#### [Exercise requirements]
Would you return each entry exactly as written, omitting any pictures?

+ + + +

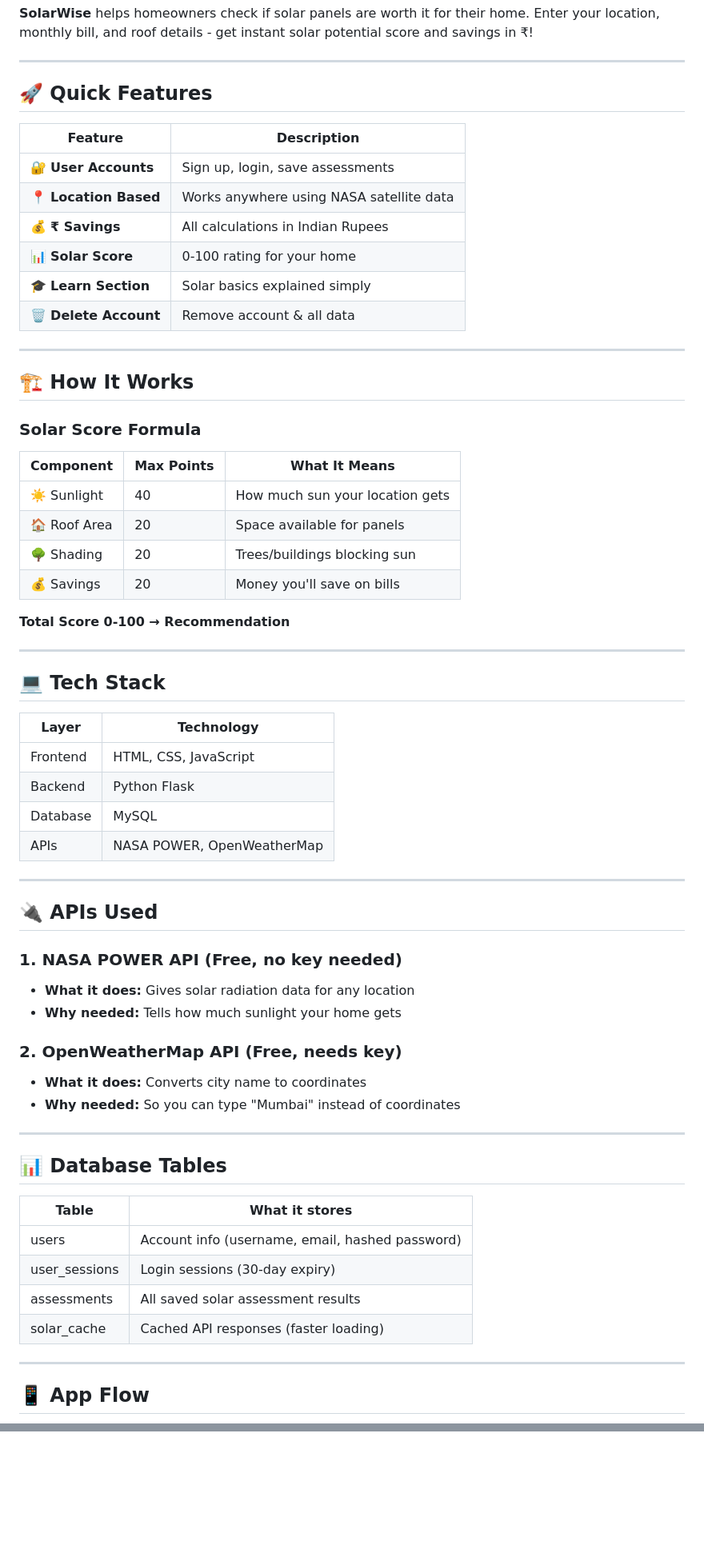
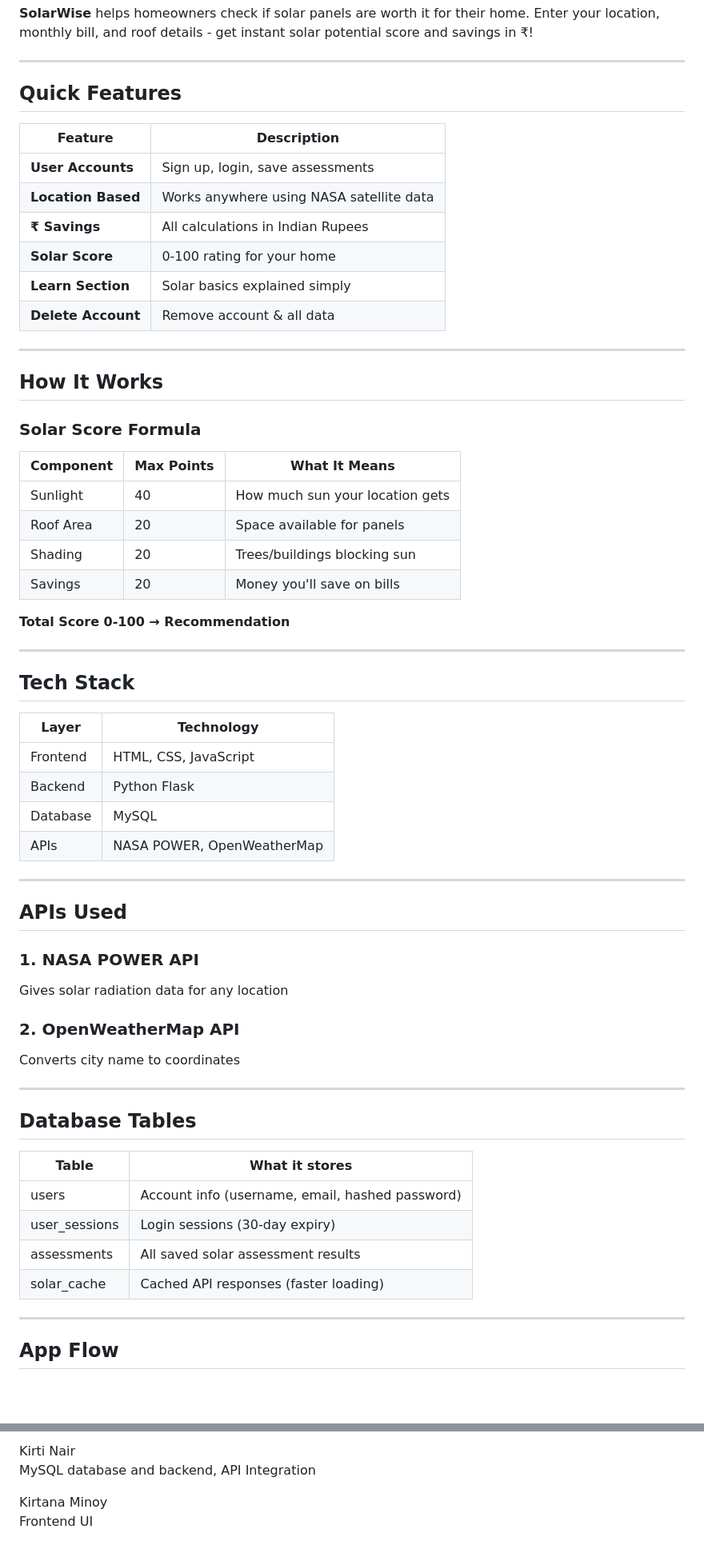
Before and after one commit to kirti24comp-ux/solarwise, a Markdown page: README.md, 2 parts joined by grey strips. Shown at 80% size. Drawn GitHub-style; blank space fills up the shorter version.

Commit message:
Refactor README.md for improved readability
Updated formatting and content in README.md for clarity and consistency.

```diff
--- a/README.md
+++ b/README.md
@@ -9,35 +9,35 @@
 
 ---
 
-## 🚀 Quick Features
+##  Quick Features
 
 | Feature | Description |
 |---------|-------------|
-| 🔐 **User Accounts** | Sign up, login, save assessments |
-| 📍 **Location Based** | Works anywhere using NASA satellite data |
-| 💰 **₹ Savings** | All calculations in Indian Rupees |
-| 📊 **Solar Score** | 0-100 rating for your home |
-| 🎓 **Learn Section** | Solar basics explained simply |
-| 🗑️ **Delete Account** | Remove account & all data |
+|  **User Accounts** | Sign up, login, save assessments |
+|  **Location Based** | Works anywhere using NASA satellite data |
+|  **₹ Savings** | All calculations in Indian Rupees |
+|  **Solar Score** | 0-100 rating for your home |
+|  **Learn Section** | Solar basics explained simply |
+|  **Delete Account** | Remove account & all data |
 
 ---
 
-## 🏗️ How It Works
+##  How It Works
 
 ### Solar Score Formula
 
 | Component | Max Points | What It Means |
 |-----------|------------|---------------|
-| ☀️ Sunlight | 40 | How much sun your location gets |
-| 🏠 Roof Area | 20 | Space available for panels |
-| 🌳 Shading | 20 | Trees/buildings blocking sun |
-| 💰 Savings | 20 | Money you'll save on bills |
+|  Sunlight | 40 | How much sun your location gets |
+|  Roof Area | 20 | Space available for panels |
+|  Shading | 20 | Trees/buildings blocking sun |
+|  Savings | 20 | Money you'll save on bills |
 
 **Total Score 0-100 → Recommendation**
 
 ---
 
-## 💻 Tech Stack
+##  Tech Stack
 
 | Layer | Technology |
 |-------|------------|
@@ -48,19 +48,19 @@
 
 ---
 
-## 🔌 APIs Used
+## APIs Used
 
-### 1. NASA POWER API (Free, no key needed)
-- **What it does:** Gives solar radiation data for any location
-- **Why needed:** Tells how much sunlight your home gets
+### 1. NASA POWER API
+ Gives solar radiation data for any location
 
-### 2. OpenWeatherMap API (Free, needs key)
-- **What it does:** Converts city name to coordinates
-- **Why needed:** So you can type "Mumbai" instead of coordinates
+
+### 2. OpenWeatherMap API
+ Converts city name to coordinates
+
 
 ---
 
-## 📊 Database Tables
+##  Database Tables
 
 | Table | What it stores |
 |-------|----------------|
@@ -71,5 +71,5 @@
 
 ---
 
-## 📱 App Flow
+##  App Flow
 
@@ -132,0 +137,5 @@ Kirtana Minoy  Frontend UI
+Kirti Nair
+MySQL database and backend, API Integration
+
+Kirtana Minoy
+Frontend UI
```
Also changed, not shown: other parts of README.md (+28 -24 lines).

+ + + +

#### [Problem solution]
Before and after one commit to kirti24comp-ux/solarwise, a Markdown page: README.md, 2 parts joined by grey strips. Shown at 80% size. Drawn GitHub-style; blank space fills up the shorter version.

Commit message:
Refactor README.md for improved readability
Updated formatting and content in README.md for clarity and consistency.

```diff
--- a/README.md
+++ b/README.md
@@ -9,35 +9,35 @@
 
 ---
 
-## 🚀 Quick Features
+##  Quick Features
 
 | Feature | Description |
 |---------|-------------|
-| 🔐 **User Accounts** | Sign up, login, save assessments |
-| 📍 **Location Based** | Works anywhere using NASA satellite data |
-| 💰 **₹ Savings** | All calculations in Indian Rupees |
-| 📊 **Solar Score** | 0-100 rating for your home |
-| 🎓 **Learn Section** | Solar basics explained simply |
-| 🗑️ **Delete Account** | Remove account & all data |
+|  **User Accounts** | Sign up, login, save assessments |
+|  **Location Based** | Works anywhere using NASA satellite data |
+|  **₹ Savings** | All calculations in Indian Rupees |
+|  **Solar Score** | 0-100 rating for your home |
+|  **Learn Section** | Solar basics explained simply |
+|  **Delete Account** | Remove account & all data |
 
 ---
 
-## 🏗️ How It Works
+##  How It Works
 
 ### Solar Score Formula
 
 | Component | Max Points | What It Means |
 |-----------|------------|---------------|
-| ☀️ Sunlight | 40 | How much sun your location gets |
-| 🏠 Roof Area | 20 | Space available for panels |
-| 🌳 Shading | 20 | Trees/buildings blocking sun |
-| 💰 Savings | 20 | Money you'll save on bills |
+|  Sunlight | 40 | How much sun your location gets |
+|  Roof Area | 20 | Space available for panels |
+|  Shading | 20 | Trees/buildings blocking sun |
+|  Savings | 20 | Money you'll save on bills |
 
 **Total Score 0-100 → Recommendation**
 
 ---
 
-## 💻 Tech Stack
+##  Tech Stack
 
 | Layer | Technology |
 |-------|------------|
@@ -48,19 +48,19 @@
 
 ---
 
-## 🔌 APIs Used
+## APIs Used
 
-### 1. NASA POWER API (Free, no key needed)
-- **What it does:** Gives solar radiation data for any location
-- **Why needed:** Tells how much sunlight your home gets
+### 1. NASA POWER API
+ Gives solar radiation data for any location
 
-### 2. OpenWeatherMap API (Free, needs key)
-- **What it does:** Converts city name to coordinates
-- **Why needed:** So you can type "Mumbai" instead of coordinates
+
+### 2. OpenWeatherMap API
+ Converts city name to coordinates
+
 
 ---
 
-## 📊 Database Tables
+##  Database Tables
 
 | Table | What it stores |
 |-------|----------------|
@@ -71,5 +71,5 @@
 
 ---
 
-## 📱 App Flow
+##  App Flow
 
@@ -132,0 +137,5 @@ Kirtana Minoy  Frontend UI
+Kirti Nair
+MySQL database and backend, API Integration
+
+Kirtana Minoy
+Frontend UI
```
Also changed, not shown: other parts of README.md (+28 -24 lines).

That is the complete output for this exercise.